Every February, Deerfield Academy participates in the Green Cup Challenge (GCC), a nationwide initiative to conserve resources and reduce their carbon footprint.
The challenge began at Phillips Exeter Academy (PEA) in 2003 as a competition to see which dormitory could conserve the most energy. It saved PEA thousands of dollars in utility costs and raised awareness about greenhouse gas emissions. Since then, the GCC has spread to over forty other schools and has been overseen by the Green Schools Alliance, an organization dedicated to sustainability education and action.
This year, Deerfield is competing with seven peer schools – Phillips Andover, Phillips Exeter, Choate Rosemary Hall, Northfield Mount Hermon (NMH), Hotchkiss, Lawrenceville, and St. Paul’s – to see which school can reduce its energy usage the most. Unlike previous years, this year’s challenge is organized and run completely by students.
On January 22, Sophie Opler ’19, Fatima Zahoor ’18, and Sydney Williams ’17, all students involved in organizing the Green Cup Challenge this year, attended a summit at NMH to meet with other school representatives and discuss ways to motivate students to participate in the challenge.
“Many people don’t know that the most important thing isn’t [turning your lights off], but unplugging. Having a cord plugged in like a laptop charger or fan uses electricity even when it’s not on,” Opler noted. “[And] having somebody to remind you really helps.”
However, Deerfield’s Green Cup Challenge hasn’t always met its goal.
Global Studies, Sustainability, and Service Fellow Ms. Heather Wakeman recalled one particular incident: “Students were buying headlamps so that they could work with their lights off, which actually increase[d] their carbon footprint,” Ms. Wakeman said. “we were hurting the environment, not helping.
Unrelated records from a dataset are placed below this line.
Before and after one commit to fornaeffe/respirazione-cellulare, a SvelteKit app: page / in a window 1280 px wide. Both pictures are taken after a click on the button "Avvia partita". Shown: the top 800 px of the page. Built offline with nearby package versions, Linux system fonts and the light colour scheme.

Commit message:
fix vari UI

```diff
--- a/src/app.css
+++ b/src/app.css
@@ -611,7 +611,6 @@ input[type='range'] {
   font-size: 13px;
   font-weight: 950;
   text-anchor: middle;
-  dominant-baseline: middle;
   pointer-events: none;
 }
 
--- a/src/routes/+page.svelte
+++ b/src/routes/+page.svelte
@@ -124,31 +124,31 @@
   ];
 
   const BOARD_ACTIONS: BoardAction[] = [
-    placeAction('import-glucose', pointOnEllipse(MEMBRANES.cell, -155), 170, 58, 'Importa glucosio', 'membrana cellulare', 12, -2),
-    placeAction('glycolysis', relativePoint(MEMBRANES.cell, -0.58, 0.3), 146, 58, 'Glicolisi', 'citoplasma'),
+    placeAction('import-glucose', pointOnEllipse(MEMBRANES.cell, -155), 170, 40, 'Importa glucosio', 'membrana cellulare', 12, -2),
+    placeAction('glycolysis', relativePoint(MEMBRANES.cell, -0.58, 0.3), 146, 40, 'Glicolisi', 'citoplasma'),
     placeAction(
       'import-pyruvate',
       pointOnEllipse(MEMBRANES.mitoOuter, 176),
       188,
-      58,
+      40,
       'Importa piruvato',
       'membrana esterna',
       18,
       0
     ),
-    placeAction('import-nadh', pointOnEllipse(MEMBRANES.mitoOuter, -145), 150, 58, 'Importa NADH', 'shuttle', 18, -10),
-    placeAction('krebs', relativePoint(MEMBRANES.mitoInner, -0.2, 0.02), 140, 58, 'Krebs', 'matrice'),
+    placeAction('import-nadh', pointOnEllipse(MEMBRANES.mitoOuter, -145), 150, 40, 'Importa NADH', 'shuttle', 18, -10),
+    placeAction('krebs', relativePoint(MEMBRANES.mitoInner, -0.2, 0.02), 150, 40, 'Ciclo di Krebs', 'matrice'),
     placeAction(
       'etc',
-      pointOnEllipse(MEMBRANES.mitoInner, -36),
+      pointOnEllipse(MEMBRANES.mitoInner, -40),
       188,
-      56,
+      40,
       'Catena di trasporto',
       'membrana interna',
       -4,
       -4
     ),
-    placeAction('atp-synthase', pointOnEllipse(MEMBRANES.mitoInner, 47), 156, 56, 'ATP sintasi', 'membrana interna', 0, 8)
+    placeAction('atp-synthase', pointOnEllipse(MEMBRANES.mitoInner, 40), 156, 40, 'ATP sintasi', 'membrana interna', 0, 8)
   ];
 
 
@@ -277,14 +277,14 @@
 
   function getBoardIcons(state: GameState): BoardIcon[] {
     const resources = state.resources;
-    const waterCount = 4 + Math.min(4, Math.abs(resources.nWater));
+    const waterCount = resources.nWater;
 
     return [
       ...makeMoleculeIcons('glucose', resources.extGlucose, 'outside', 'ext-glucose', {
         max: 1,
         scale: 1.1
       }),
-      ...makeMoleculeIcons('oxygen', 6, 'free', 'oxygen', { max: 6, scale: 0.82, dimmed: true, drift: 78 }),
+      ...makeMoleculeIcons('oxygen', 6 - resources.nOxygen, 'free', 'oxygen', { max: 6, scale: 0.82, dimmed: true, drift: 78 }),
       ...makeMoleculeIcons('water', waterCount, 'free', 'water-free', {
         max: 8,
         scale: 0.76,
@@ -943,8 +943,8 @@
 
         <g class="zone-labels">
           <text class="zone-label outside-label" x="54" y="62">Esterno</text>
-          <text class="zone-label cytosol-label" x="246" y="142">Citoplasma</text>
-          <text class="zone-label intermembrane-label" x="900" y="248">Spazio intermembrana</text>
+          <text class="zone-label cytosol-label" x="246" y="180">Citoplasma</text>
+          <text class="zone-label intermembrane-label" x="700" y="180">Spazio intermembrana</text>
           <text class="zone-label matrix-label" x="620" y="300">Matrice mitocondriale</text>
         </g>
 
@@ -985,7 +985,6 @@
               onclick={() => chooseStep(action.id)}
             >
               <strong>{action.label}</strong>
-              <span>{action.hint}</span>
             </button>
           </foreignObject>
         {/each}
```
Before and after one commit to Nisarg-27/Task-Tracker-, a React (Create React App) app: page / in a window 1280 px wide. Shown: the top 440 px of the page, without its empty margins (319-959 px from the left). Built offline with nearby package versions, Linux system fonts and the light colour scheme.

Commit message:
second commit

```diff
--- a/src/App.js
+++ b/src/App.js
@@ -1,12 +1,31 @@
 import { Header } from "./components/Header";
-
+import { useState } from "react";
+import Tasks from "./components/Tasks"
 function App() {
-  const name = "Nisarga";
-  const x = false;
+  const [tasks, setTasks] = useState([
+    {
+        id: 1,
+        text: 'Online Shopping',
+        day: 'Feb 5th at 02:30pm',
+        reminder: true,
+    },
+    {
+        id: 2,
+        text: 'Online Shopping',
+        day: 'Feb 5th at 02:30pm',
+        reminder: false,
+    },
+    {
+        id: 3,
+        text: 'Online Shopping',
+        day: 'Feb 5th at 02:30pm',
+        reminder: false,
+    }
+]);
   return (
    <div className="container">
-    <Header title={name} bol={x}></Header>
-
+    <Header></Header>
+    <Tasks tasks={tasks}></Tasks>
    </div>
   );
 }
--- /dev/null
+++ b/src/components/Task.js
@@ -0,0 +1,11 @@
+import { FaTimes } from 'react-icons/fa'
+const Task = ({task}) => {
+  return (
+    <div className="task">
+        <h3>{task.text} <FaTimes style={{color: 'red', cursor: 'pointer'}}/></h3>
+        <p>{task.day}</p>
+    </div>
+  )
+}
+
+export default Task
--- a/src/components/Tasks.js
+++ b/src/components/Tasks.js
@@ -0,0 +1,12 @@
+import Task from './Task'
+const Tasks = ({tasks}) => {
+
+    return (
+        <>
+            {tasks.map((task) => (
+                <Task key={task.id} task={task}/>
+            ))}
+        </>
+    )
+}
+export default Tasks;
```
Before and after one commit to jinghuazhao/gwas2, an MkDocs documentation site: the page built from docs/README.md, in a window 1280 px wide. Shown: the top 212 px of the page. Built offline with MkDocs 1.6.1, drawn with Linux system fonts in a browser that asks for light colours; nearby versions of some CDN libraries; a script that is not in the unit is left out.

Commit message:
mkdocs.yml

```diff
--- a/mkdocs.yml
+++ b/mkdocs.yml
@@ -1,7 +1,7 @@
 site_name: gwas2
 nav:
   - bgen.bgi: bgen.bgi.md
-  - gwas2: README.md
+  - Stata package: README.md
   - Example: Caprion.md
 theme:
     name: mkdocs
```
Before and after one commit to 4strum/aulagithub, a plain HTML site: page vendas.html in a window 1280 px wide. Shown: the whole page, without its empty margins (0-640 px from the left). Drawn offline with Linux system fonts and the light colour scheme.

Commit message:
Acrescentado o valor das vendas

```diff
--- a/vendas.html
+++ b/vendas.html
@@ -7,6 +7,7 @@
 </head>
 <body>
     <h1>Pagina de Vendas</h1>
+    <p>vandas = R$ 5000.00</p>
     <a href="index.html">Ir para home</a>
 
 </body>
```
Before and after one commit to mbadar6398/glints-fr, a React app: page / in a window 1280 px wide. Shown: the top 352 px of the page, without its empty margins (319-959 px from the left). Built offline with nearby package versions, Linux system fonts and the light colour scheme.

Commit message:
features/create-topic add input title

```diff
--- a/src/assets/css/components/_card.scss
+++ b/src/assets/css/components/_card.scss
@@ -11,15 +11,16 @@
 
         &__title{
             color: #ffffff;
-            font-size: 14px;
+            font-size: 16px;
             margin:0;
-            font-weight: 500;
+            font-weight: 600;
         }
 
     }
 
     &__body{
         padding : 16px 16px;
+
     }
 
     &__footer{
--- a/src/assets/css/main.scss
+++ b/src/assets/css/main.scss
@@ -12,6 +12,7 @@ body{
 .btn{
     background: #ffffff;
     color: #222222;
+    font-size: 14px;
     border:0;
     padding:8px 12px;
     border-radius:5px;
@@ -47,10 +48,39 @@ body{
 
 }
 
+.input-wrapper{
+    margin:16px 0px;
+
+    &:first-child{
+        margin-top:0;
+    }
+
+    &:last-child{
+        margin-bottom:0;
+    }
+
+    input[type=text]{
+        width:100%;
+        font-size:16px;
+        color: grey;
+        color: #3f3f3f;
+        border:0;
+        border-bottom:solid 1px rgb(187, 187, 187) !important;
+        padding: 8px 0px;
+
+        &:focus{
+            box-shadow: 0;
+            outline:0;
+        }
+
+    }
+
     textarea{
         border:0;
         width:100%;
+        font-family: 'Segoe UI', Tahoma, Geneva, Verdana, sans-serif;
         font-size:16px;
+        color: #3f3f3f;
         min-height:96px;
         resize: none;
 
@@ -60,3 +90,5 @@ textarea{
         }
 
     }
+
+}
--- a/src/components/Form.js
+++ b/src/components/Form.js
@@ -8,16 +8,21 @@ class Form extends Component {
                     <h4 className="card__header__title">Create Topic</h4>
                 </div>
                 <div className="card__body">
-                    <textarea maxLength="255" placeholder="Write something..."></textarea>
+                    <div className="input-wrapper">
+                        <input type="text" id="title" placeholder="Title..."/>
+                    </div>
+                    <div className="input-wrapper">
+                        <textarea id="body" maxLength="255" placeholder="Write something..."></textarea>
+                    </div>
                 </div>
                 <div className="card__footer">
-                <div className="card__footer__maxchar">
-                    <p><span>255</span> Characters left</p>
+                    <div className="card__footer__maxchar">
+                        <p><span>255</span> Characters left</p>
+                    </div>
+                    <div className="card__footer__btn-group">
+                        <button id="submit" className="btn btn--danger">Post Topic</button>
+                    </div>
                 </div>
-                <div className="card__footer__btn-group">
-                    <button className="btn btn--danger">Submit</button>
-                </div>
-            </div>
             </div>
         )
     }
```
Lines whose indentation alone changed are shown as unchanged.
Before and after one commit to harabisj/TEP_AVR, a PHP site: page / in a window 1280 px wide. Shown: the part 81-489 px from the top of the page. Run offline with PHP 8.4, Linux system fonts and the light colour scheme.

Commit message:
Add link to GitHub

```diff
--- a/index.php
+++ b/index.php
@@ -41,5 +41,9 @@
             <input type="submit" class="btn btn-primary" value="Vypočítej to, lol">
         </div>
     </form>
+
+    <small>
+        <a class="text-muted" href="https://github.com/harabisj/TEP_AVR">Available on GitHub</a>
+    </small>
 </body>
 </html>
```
It was all very backwards.”
Wakeman stressed that the mission of the challenge wasn’t necessarily about the exact amount of energy saved, but about helping students develop good habits and understand their personal impact on the environment.
While the dorm that reduces the most energy this month will receive a prize of a feed, Opler, Zahoor, and Williams all agree that what really matters is the learning experience.
Opler stated, “If Deerfield can teach our students how to live effectively in the real world and how to reduce energy where they can… I think it’s a good takeaway.”